The other day I was traipsing disconsolately through the dusk near the wildlife pond, when the ground started to move. The leaf litter all around my feet heaved and crept like a scene out of Fear and Loathing in Las Vegas. Here is the pond on a sunny day such as today:
As the ground moved, I bent over and peered at it, then prodded at the leaf litter with my fingers. It was clammy.
“Ribbit”, it said.
It was alive with frogs, hopping and scrambling away from me. They were full-grown adults, and they were all over the field and the lane. I remembered that I had released a large bucketful of frogspawn into this pond a year ago, because Bunty’s mother’s teacup-sized pond was so choked up with the stuff that it had pushed out most of the water. The owners of the wildlife pond had shortly thereafter added a shoal of carp to their pond, so I had assumed none of my frogspawn would have survived. I was wrong!
I gathered up several handfuls of frogs and carried them gently to the wildlife pond’s edge. I don’t know whether they were looking for water, but it somehow felt like the thing to do – the pond can’t be seen from ground level, and it is reached over the top of a high bank formed from surplus soil when it was dug out.
I returned this morning, to see if they were still there so that I could photograph them. The leaf litter was stirred only by occasional breezes, and the frogs were nowhere to be seen. I did, however, find watersnails.
I found stubbly little Lymnaea trunculata, and long and elegant Lymnaea stagnalis. One L. stagnalis floated lazily past on its back. At first I thought it was dead, but when I touched its foot with a piece of reed, it curled its foot around it. Lymnaea have lungs and can breathe air, so perhaps it was taking an extra dose of oxygen.
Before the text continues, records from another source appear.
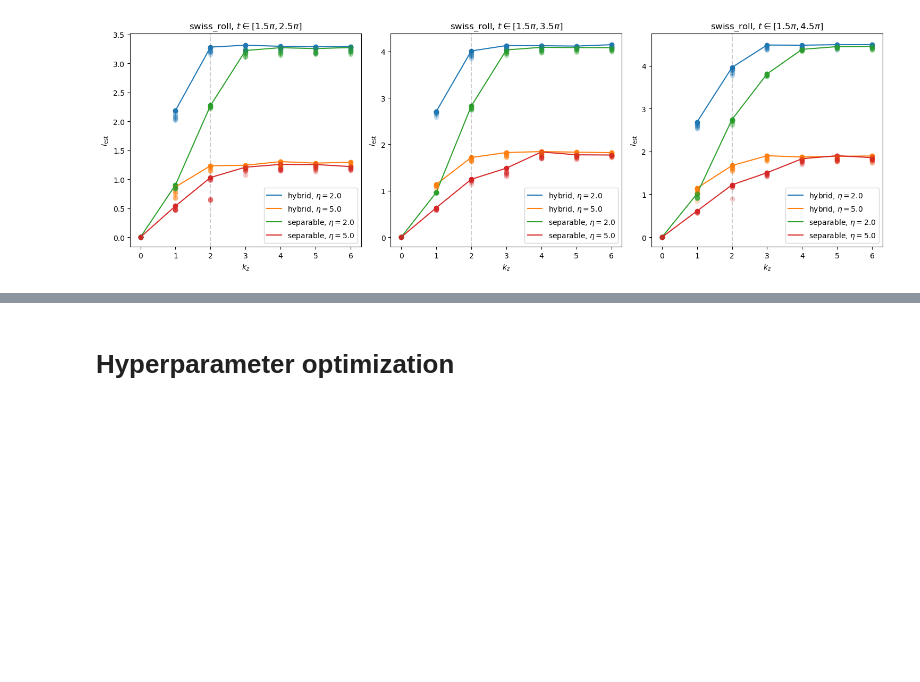
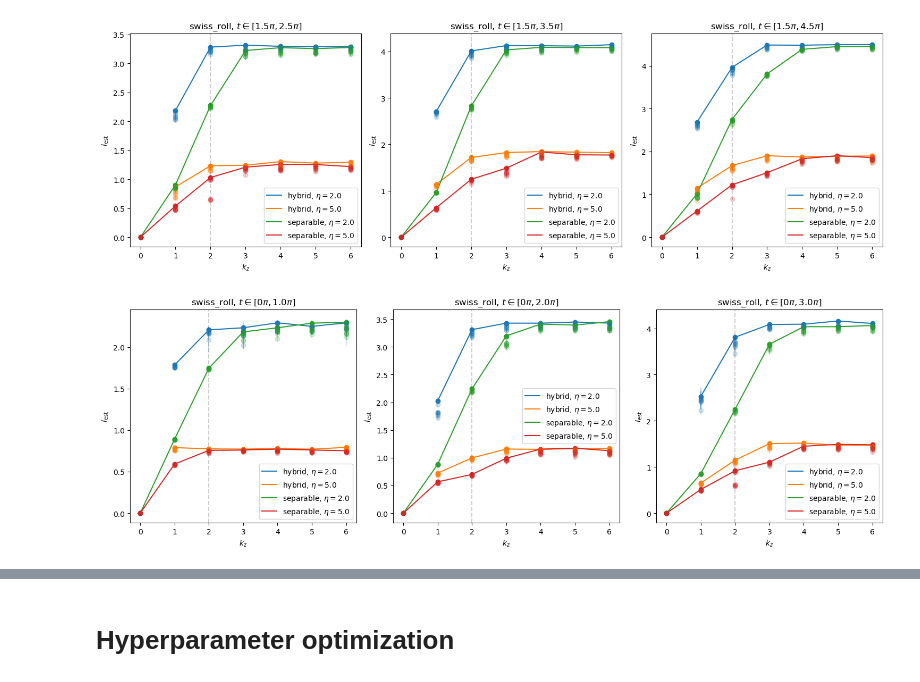
Before and after one commit to paarthgulati/dim_est, a Jupyter notebook: nbs/plotting_infinite_data_dump.ipynb, the cells around one changed output, grey strips where cells are left out. Saved outputs shown, nothing was run; the diff lists cells and outputs as text; code cells hidden in the pictures; blank space fills up the shorter version.

```diff
--- a/plotting_infinite_data.ipynb
+++ b/nbs/plotting_infinite_data_dump.ipynb
@@ -344,7 +326,7 @@ plt.show()
 fig, axes  = plt.subplots(1,3, figsize=(15,5))
 
 dataset_type = 'swiss_roll'
-outfile = "h5_results/infinite_data_swiss_roll.h5"
+outfile = "../h5_results/infinite_data_swiss_roll.h5"
 latent_dim =3
 t_min = 1.5
 # n_iter=20_000
@@ -370,7 +352,8 @@ for ii, t_max in enumerate([2.5, 3.5, 4.5]):
         outfile=outfile,
         sweep_tags=sweep_tags,
         extra_filters=extra_filters,
-        metric_key="mi_bits",
+        setup = "infinite_data_iter",
+        metric_keys="mi_bits",
         include_meta_keys=[
             "tags.kz",
         ]
@@ -399,3 +382,63 @@ plt.tight_layout()
 plt.show()
 # %% [output]
 [figure]
+# %%
+fig, axes  = plt.subplots(1,3, figsize=(15,5))
+
+dataset_type = 'swiss_roll'
+outfile = "../h5_results/infinite_data_swiss_roll.h5"
+latent_dim =3
+t_min = 0
+# n_iter=20_000
+
+for ii, t_max in enumerate([1.0, 2.0, 3.0]):
+    ax = axes[ii]
+
+    sweep_tags = {
+        "tags.dataset_type": [dataset_type],
+        "tags.critic_type": ["hybrid", "separable"],
+        "params.experiment_cfg.dataset.cfg.transform.sig_embed_x": [2.0, 5.0], ## same noise was added to x and y, add a check if necessary
+    }
+
+    extra_filters = {
+        "params.experiment_cfg.dataset.cfg.latent.latent_dim": latent_dim,
+        "params.experiment_cfg.dataset.cfg.latent.t_min_pi_units": t_min,
+        "params.experiment_cfg.dataset.cfg.latent.t_max_pi_units": t_max,
+        #     # "tags.n_iter": n_iter,
+        "tags.estimator": "lclip",
+    }
+
+    results_df = load_mi_summary(
+        outfile=outfile,
+        sweep_tags=sweep_tags,
+        extra_filters=extra_filters,
+        setup = "infinite_data_iter",
+        metric_keys="mi_bits",
+        include_meta_keys=[
+            "tags.kz",
+        ]
+    )
+
+
+    def label_fn(group_vals):
+        critic_type, sig_embed = group_vals
+        return rf"{critic_type}, $\eta = {sig_embed}$"
+
+    title = rf"{dataset_type}, $t \in [{t_min}\pi, {t_max}\pi]$"
+
+    plot_mi_vs_kz_from_df(
+        ax,
+        results_df,
+        group_keys=("critic_type", "experiment_cfg.dataset.cfg.transform.sig_embed_x"),
+        x_key="kz",
+        y_key="max_smoothed_info",
+        yerr_key="std_smoothed_info",
+        label_fn=label_fn,
+        title=title,
+        true_dim=2,   # actual latent dim of swiss-roll parameter space
+    )
+
+plt.tight_layout()
+plt.show()
+# %% [output]
+[figure, added]
```
Also changed, not shown: parts of 13 cells of this notebook, 15 other files.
I do love dabbling in ponds. I pottered around the edge, finding diving beetles and water spiders and then, suddenly, I noticed it: drifting among the weeds like the lovechild of a cloud and a coral reef, a conglomeration of frogspawn.
It was close to the area where I had placed my handfuls of frogs. I therefore take full credit. These are my spawn. I made them.